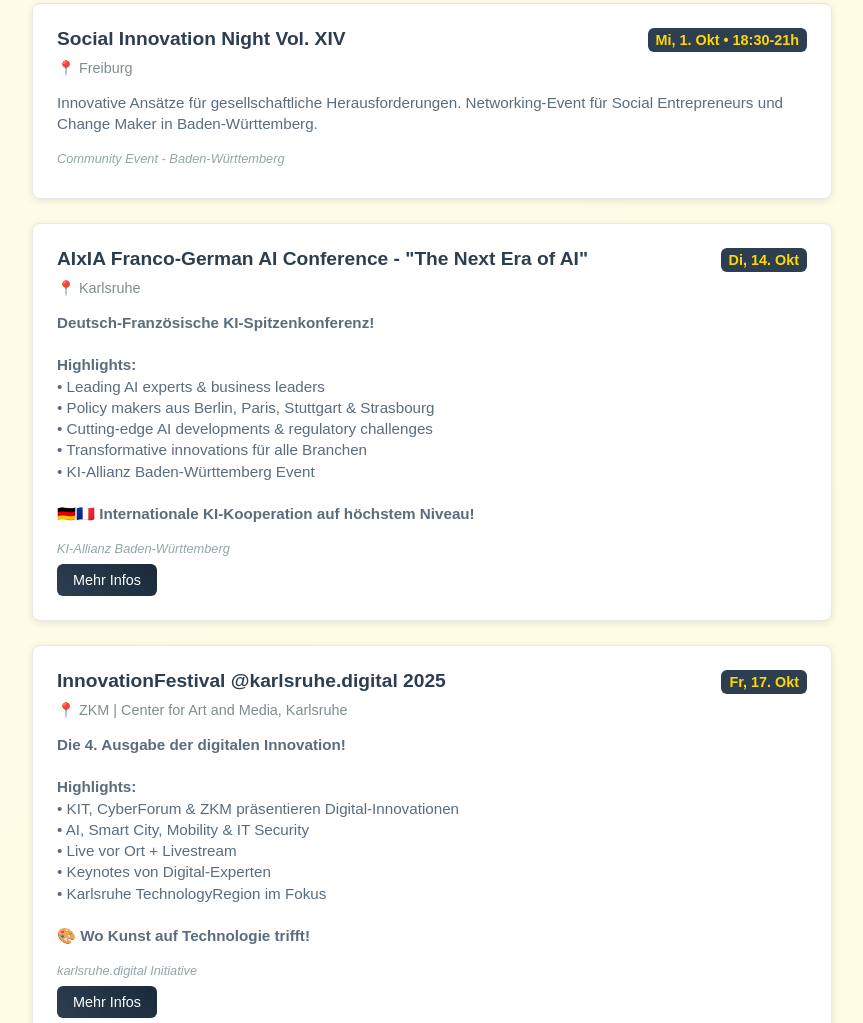
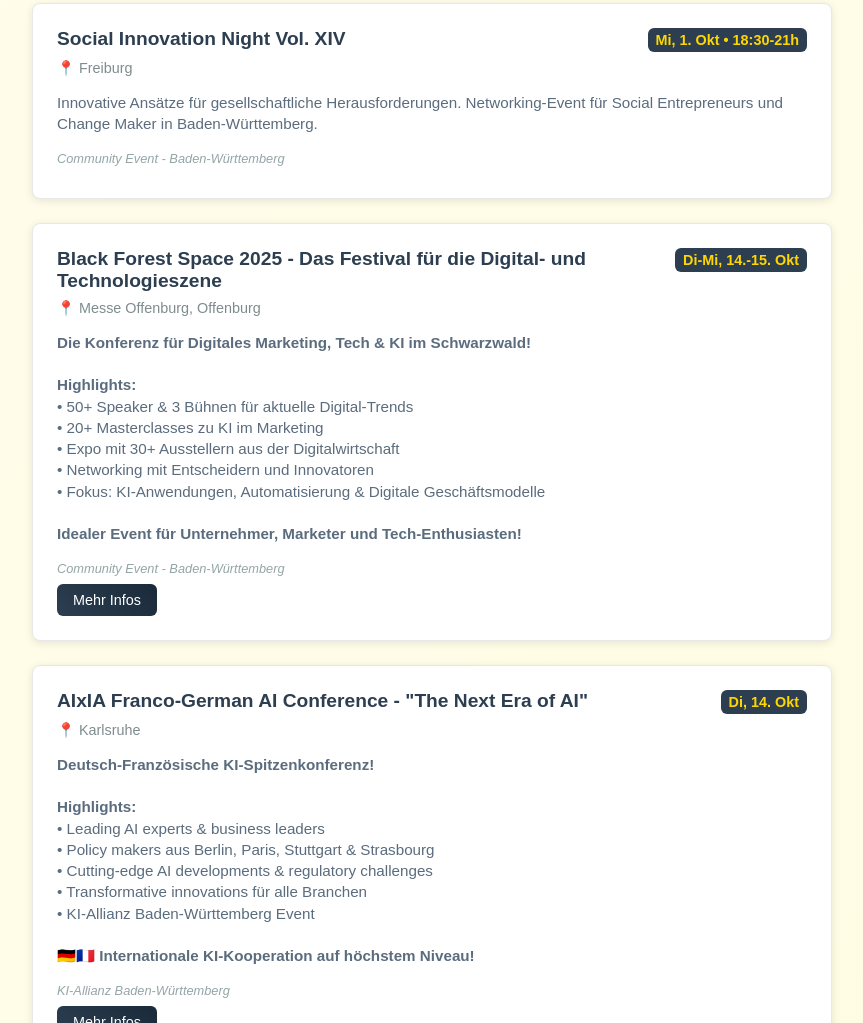
Before and after one commit to finnern/ki-impact, a website: page index.html in a window 1280 px wide. Shown: the part 3684-4707 px from the top of the page, without its empty margins (208-1071 px from the left). Drawn offline with Linux system fonts and the light colour scheme.

Commit message:
Update index.html Black Forrest Event in Offenburg dazugetan

```diff
--- a/index.html
+++ b/index.html
@@ -500,6 +500,26 @@
             <div class="event-source">Community Event - Baden-Württemberg</div>
         </div>
 
+        <!-- Black Forest Space 2025 - October 14-15 -->
+<div class="event-card">
+    <div class="event-header">
+        <a href="https://blackforestspace.de/" class="event-title-link" target="_blank">
+            <h3>Black Forest Space 2025 - Das Festival für die Digital- und Technologieszene</h3>
+        </a>
+        <span class="event-date">Di-Mi, 14.-15. Okt</span>
+    </div>
+    <div class="event-location">📍 Messe Offenburg, Offenburg</div>
+    <p><strong>Die Konferenz für Digitales Marketing, Tech & KI im Schwarzwald!</strong><br><br>
+    <strong>Highlights:</strong><br>
+    • 50+ Speaker & 3 Bühnen für aktuelle Digital-Trends<br>
+    • 20+ Masterclasses zu KI im Marketing<br>
+    • Expo mit 30+ Ausstellern aus der Digitalwirtschaft<br>
+    • Networking mit Entscheidern und Innovatoren<br>
+    • Fokus: KI-Anwendungen, Automatisierung & Digitale Geschäftsmodelle<br><br>
+    <strong>Idealer Event für Unternehmer, Marketer und Tech-Enthusiasten!</strong></p>
+    <div class="event-source">Community Event - Baden-Württemberg</div>
+    <a href="https://blackforestspace.de/" class="event-btn" target="_blank">Mehr Infos</a>
+</div>
         <!-- AIxIA Franco-German AI Conference Karlsruhe - October 14 -->
         <div class="event-card">
             <div class="event-header">
```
+---+
[Work task]
What is the number of lines in the data that hold the word "Marketing"? Reply with that number and nothing else.

[Answer for this exercise]
2